Generative AI wasn’t featured on the EU lawmakers’ plans for restraining AI technologies such as ChatGPT. However, by April, associates of the European Parliament (MEPs) were looking forward to those rules to catch up with the interest in generative AI, which has provoked anxiety after the release of AI chatbot ChatGPT.
- The word “chatbot” in Bloc’s 108-page proposal AI act is referred to as Deepfakes: Images and audio that mimic humans.
- A new draft of legislation was issued to help identify copyright protection prominently to keep Artificial Intelligence in check.
Generative AI was not featured prominently in the EU lawmakers’ plans for restraining AI technologies such as OpenAI’s advanced chatbot ChatGPT. Bloc’s 108-page proposal for the AI Act was issued 2 years ago, and the proposal mentioned the word “chatbot” only once. The references towards AI-generated content were referred to as Deepfakes: audio or images designed to mimic humans.
However, by April, associates of the European Parliament (MEPs) were looking forward to those rules to catch up with the interest in generative AI, which has provoked anxiety and awe ever since ChatGPT was first released in November.
On Thursday, a new draft of the legislation was issued to help analyze copyright protection prominently to keep Artificial Intelligence in check.
For the first time, the interviews revealed the four lawmakers and two close sources to discussions.
A group of politicians was able to hammer out what might become landmark legislation over just eleven days and reshape the regulatory landscape for OpenAI along with its competitors.
For now, the draft has not been concluded and according to lawyers, it might take a few years for it to be in force.
LAST MINUTE CHANGES
Ever since ChatGPT was launched back in November 2022, it became one of the best AI chatbots in the AI market. This also results in other major tech giants creating an AI chatbot of their own and investing in generative AI startups such as Midjourney and Anthropic.

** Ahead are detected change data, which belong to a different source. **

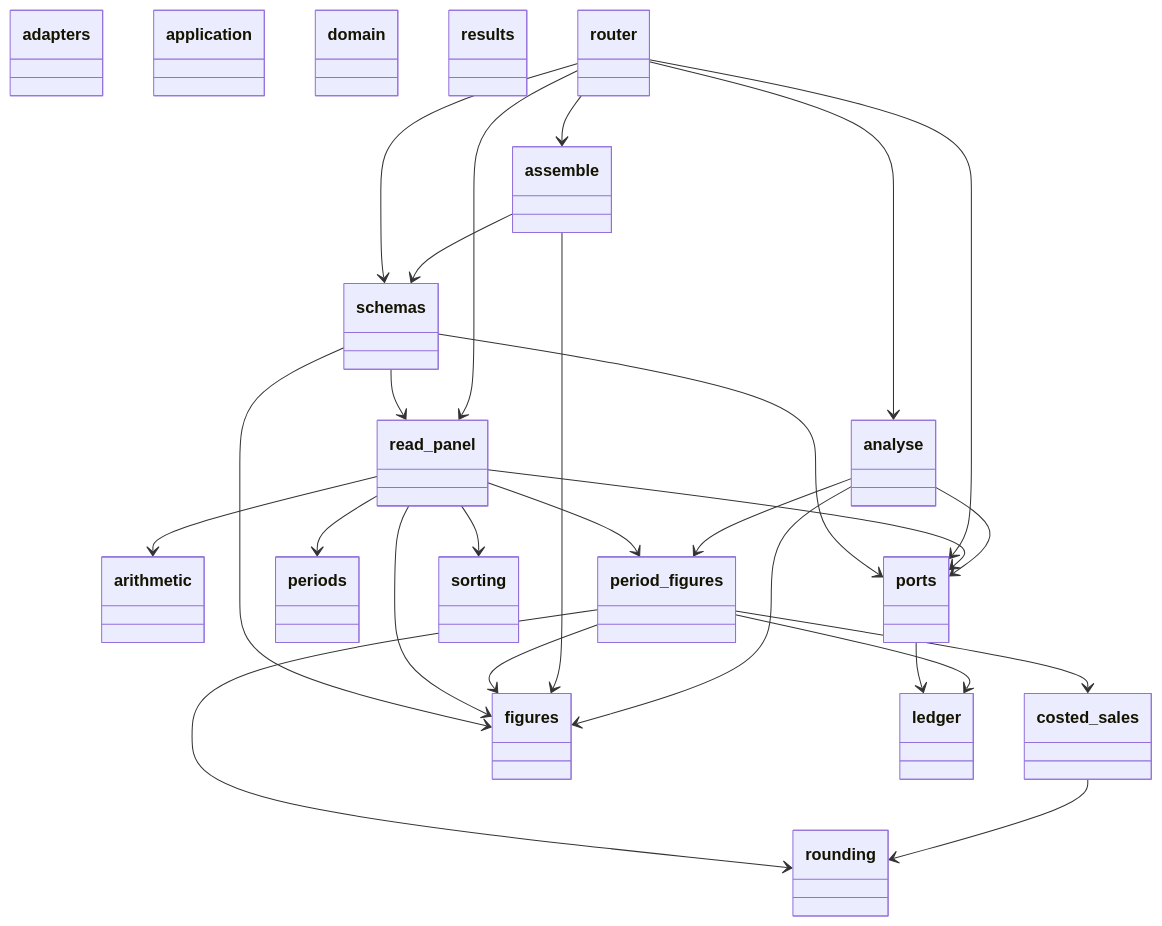
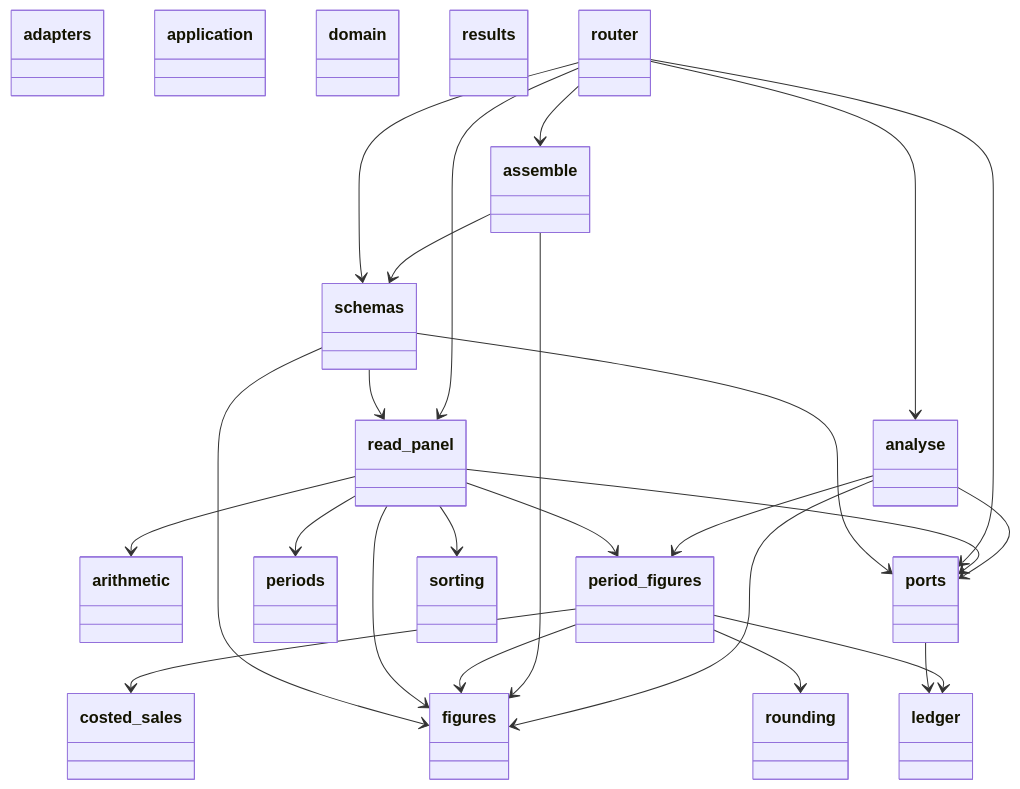
Before and after one commit to GonzaloZevallos/apostrophe: the first of 4 diagrams in docs/architecture/generated/classes/results.md, drawn with Mermaid.

Commit message:
Regenerate the results class diagram: costed_sales no longer imports rounding

````diff
--- a/docs/architecture/generated/classes/results.md
+++ b/docs/architecture/generated/classes/results.md
@@ -7,64 +7,63 @@
 ```mermaid
 classDiagram
   class adapters {
   }
   class analyse {
   }
   class application {
   }
   class arithmetic {
   }
   class assemble {
   }
   class costed_sales {
   }
   class domain {
   }
   class figures {
   }
   class ledger {
   }
   class period_figures {
   }
   class periods {
   }
   class ports {
   }
   class read_panel {
   }
   class results {
   }
   class rounding {
   }
   class router {
   }
   class schemas {
   }
   class sorting {
   }
   analyse --> figures
   analyse --> period_figures
   analyse --> ports
   assemble --> figures
   assemble --> schemas
-  costed_sales --> rounding
   period_figures --> costed_sales
   period_figures --> figures
   period_figures --> ledger
   period_figures --> rounding
   ports --> ledger
   read_panel --> arithmetic
   read_panel --> figures
   read_panel --> period_figures
   read_panel --> periods
   read_panel --> ports
   read_panel --> sorting
   router --> analyse
   router --> assemble
   router --> ports
   router --> read_panel
   router --> schemas
   schemas --> figures
   schemas --> ports
   schemas --> read_panel
 ```
````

The massive popularity and usage of AI chatbots like OpenAI’s ChatGPT have resulted in Thierry Breton, EU industry Chief, and others requesting for restrictions to be placed on these AI chatbots.
The organization backed by Billionaire and CEO of Tesla and Twitter, Elon Musk, took it the notch by stating a letter warning of existential risk from Artificial Intelligence and requesting stricter regulations.

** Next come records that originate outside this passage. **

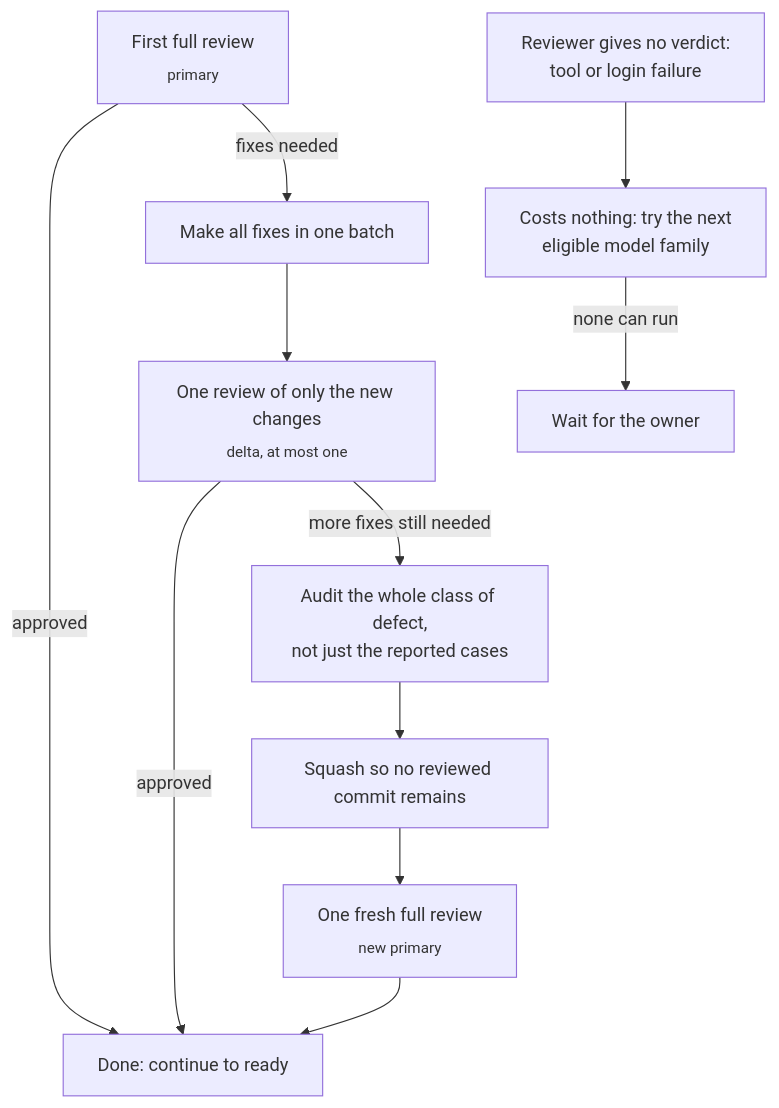
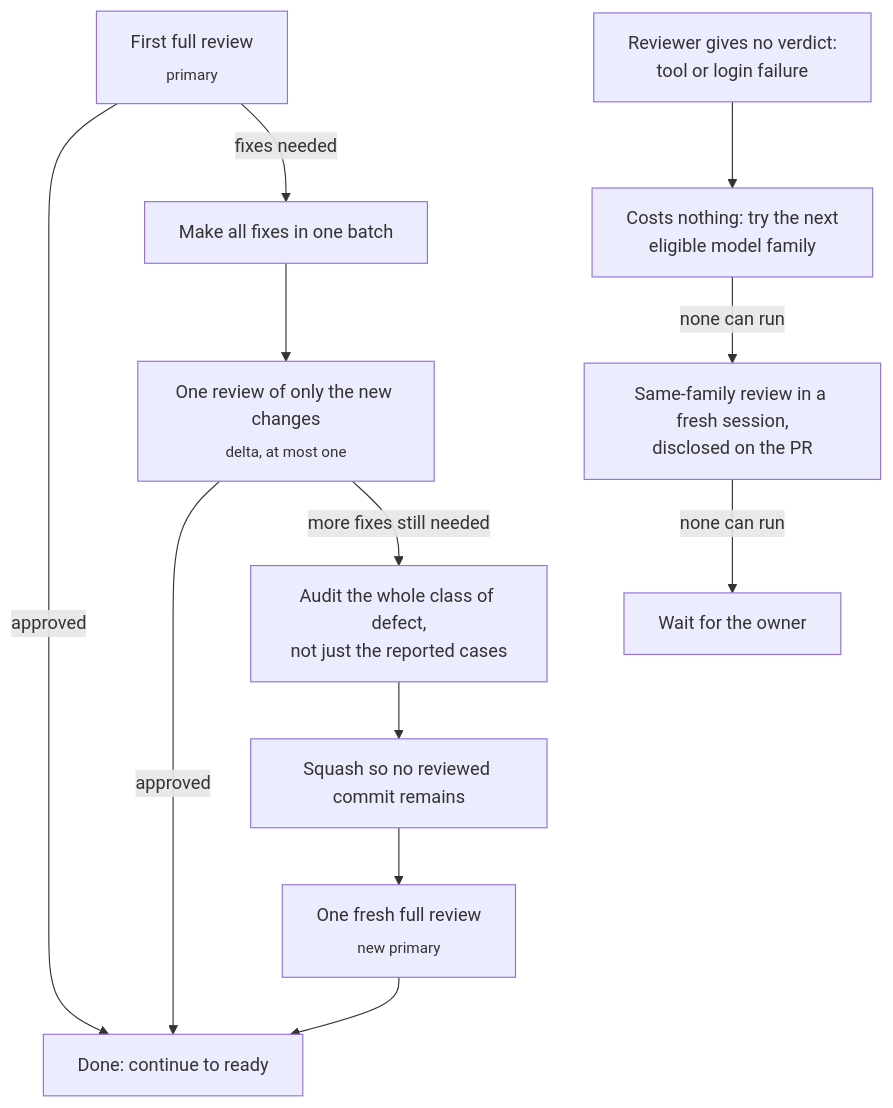
The second of 3 diagrams in docs/WORKFLOW.md (feder-positronics/loop-zero), drawn with Mermaid before and after one commit. The commit also changed other lines of this file and 1 other file, not shown here.

First line of the commit message:
Point S1 at Review budget eligibility

````diff
--- a/docs/WORKFLOW.md
+++ b/docs/WORKFLOW.md
@@ -37,13 +37,14 @@
 ```mermaid
 flowchart TD
     A["First full review<br/><sub>primary</sub>"] -->|approved| Z["Done: continue to ready"]
     A -->|fixes needed| B["Make all fixes in one batch"]
     B --> C["One review of only the new changes<br/><sub>delta, at most one</sub>"]
     C -->|approved| Z
     C -->|more fixes still needed| D["Audit the whole class of defect,<br/>not just the reported cases"]
     D --> E["Squash so no reviewed commit remains"]
     E --> F["One fresh full review<br/><sub>new primary</sub>"]
     F --> Z
     G["Reviewer gives no verdict:<br/>tool or login failure"] --> H["Costs nothing: try the next<br/>eligible model family"]
-    H -->|none can run| I["Wait for the owner"]
+    H -->|none can run| J["Same-family review in a fresh session,<br/>disclosed on the PR"]
+    J -->|none can run| I["Wait for the owner"]
 ```
````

Various MEPs involved in the drafting and legislation signed the open letter and agreed to some parts of Musk’s open letter on 17 April. Urging the world leaders into holding a summit to find methods to control the further development of AI.
Although on the same day, two of them, Brando Benifei and Dragos Turdorache, proposed a few changes that would be required for companies with generative AI systems to reveal any copyrighted material that has been utilized while training the models.

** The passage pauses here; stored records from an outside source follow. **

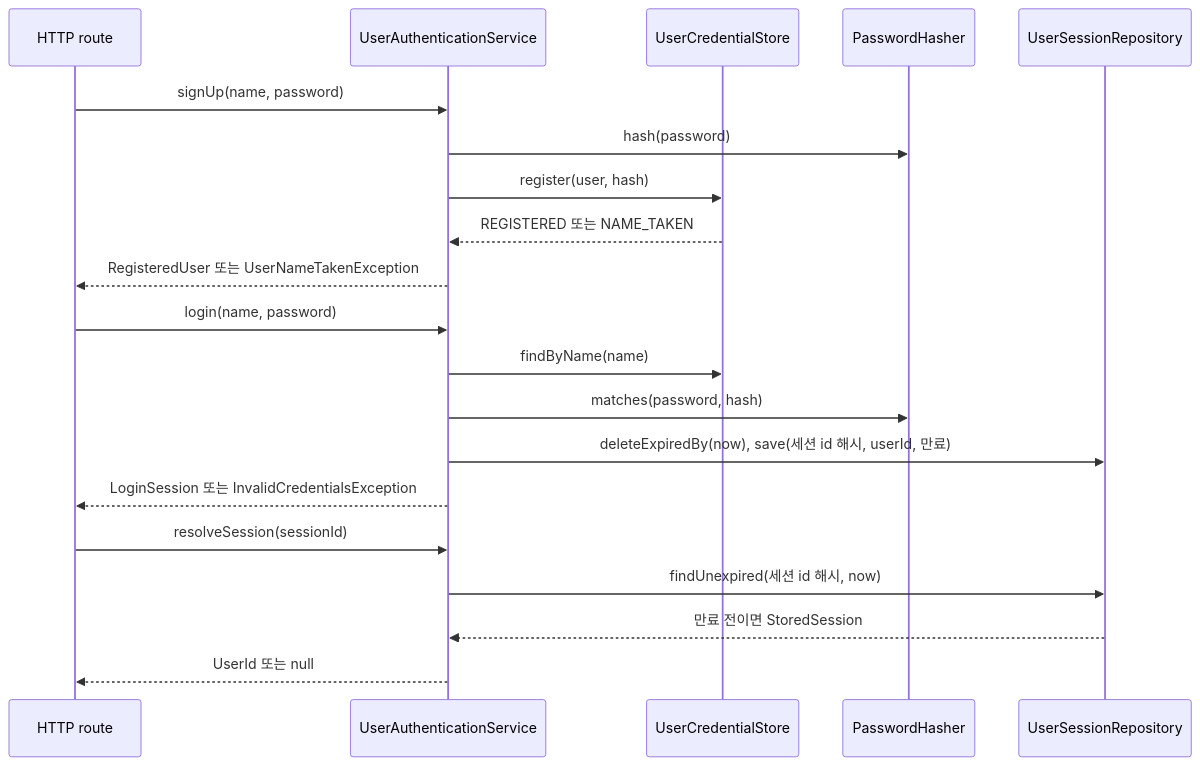
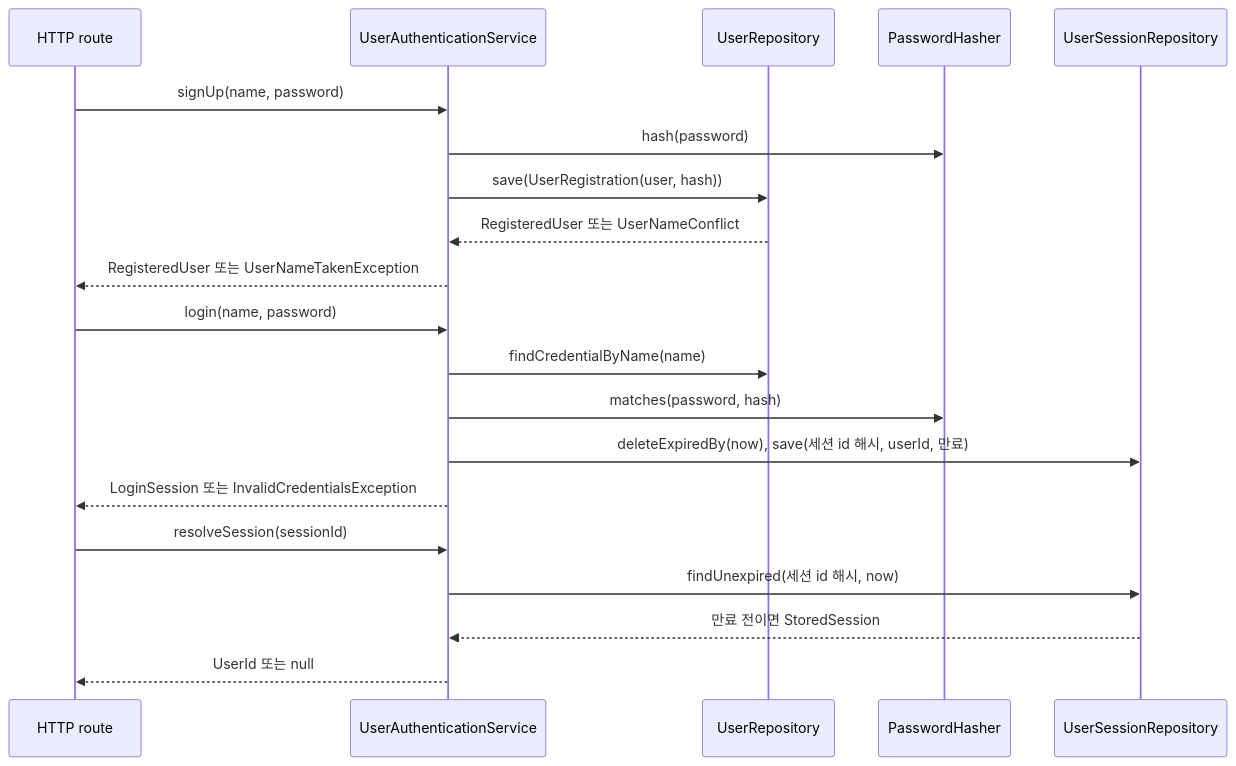
One commit to magenta1223/home_assistant changed the second of 2 diagrams in application/src/main/kotlin/com/homeassistant/application/usecase/identity/README.md. Above: the diagram before and after it, drawn with Mermaid. The commit also changed other lines of this file and 18 other files, not shown here.

Commit message:
refactor: Merge UserStore and UserCredentialStore into UserRepository

````diff
--- a/application/src/main/kotlin/com/homeassistant/application/usecase/identity/README.md
+++ b/application/src/main/kotlin/com/homeassistant/application/usecase/identity/README.md
@@ -30,25 +30,25 @@
 ```mermaid
 sequenceDiagram
     participant Http as HTTP route
     participant Auth as UserAuthenticationService
-    participant Credentials as UserCredentialStore
+    participant Users as UserRepository
     participant Hasher as PasswordHasher
     participant Sessions as UserSessionRepository
 
     Http->>Auth: signUp(name, password)
     Auth->>Hasher: hash(password)
-    Auth->>Credentials: register(user, hash)
-    Credentials-->>Auth: REGISTERED 또는 NAME_TAKEN
+    Auth->>Users: save(UserRegistration(user, hash))
+    Users-->>Auth: RegisteredUser 또는 UserNameConflict
     Auth-->>Http: RegisteredUser 또는 UserNameTakenException
 
     Http->>Auth: login(name, password)
-    Auth->>Credentials: findByName(name)
+    Auth->>Users: findCredentialByName(name)
     Auth->>Hasher: matches(password, hash)
     Auth->>Sessions: deleteExpiredBy(now), save(세션 id 해시, userId, 만료)
     Auth-->>Http: LoginSession 또는 InvalidCredentialsException
 
     Http->>Auth: resolveSession(sessionId)
     Auth->>Sessions: findUnexpired(세션 id 해시, now)
     Sessions-->>Auth: 만료 전이면 StoredSession
     Auth-->>Http: UserId 또는 null
 ```
````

The anonymity was requested according to four sources present due to the sensitivity of the discussions. The new proposal received the support of the cross-party.
A proposal by Axel Voss, a conservative MEP, was requiring companies to ask for approval before using the data or information from rightsholders. Although this proposal was rejected due to being too restrictive and raising chances to stifle the growing industry.
The laws or rules presented by the EU tabled were made to reach an uncomfortable level of transparency in the secretive industry.
Tudorache stated, “I was quite surprised at how efficiently we converged on what should be in the text on these models”. Showcasing consensus and shared understanding.
The voting by the committee on the deal will take place on 11 May and if it’s successful the process will be moved forward to the next stage of negotiations, the trialogue. In this stage, the members of EU states will be discussing the content with the European Commission and parliament.
BIG BROTHER AGAINST. THE TERMINATOR
MPs were unconvinced until recently that generative AI deserved any sort of special attention.
In February, Tudorache stated, generative AI was not going to be covered in depth.
Quoting concerns over data protection over chatbot warning, he stated, “I’m more terrified of Big Brother than Terminator”
However, Tudorache did state he and his colleagues know that generative AI requires laws that specifically target its usage. Among new proposals that target “base models”, software companies such as OpenAI backed by Microsoft, would have revealed any copyrighted material such as articles, books, blogs, images, videos, and more to train their AI models.
In recent months, allegations of copyright infringement have rocked among the AI companies with Getty Image suing Stable Diffusion to OpenAI being criticized for refusing to share details of their datasets.
MEP Svenja Hahn stated, “Various calls have taken place from outside and inside Parliament regarding placing a ban or classification of ChatGPT at high risk.”
The final compromise is favorable to innovation since it doesn’t classify these models to be at ‘high risk’ but instead sets requirements for quality and transparency.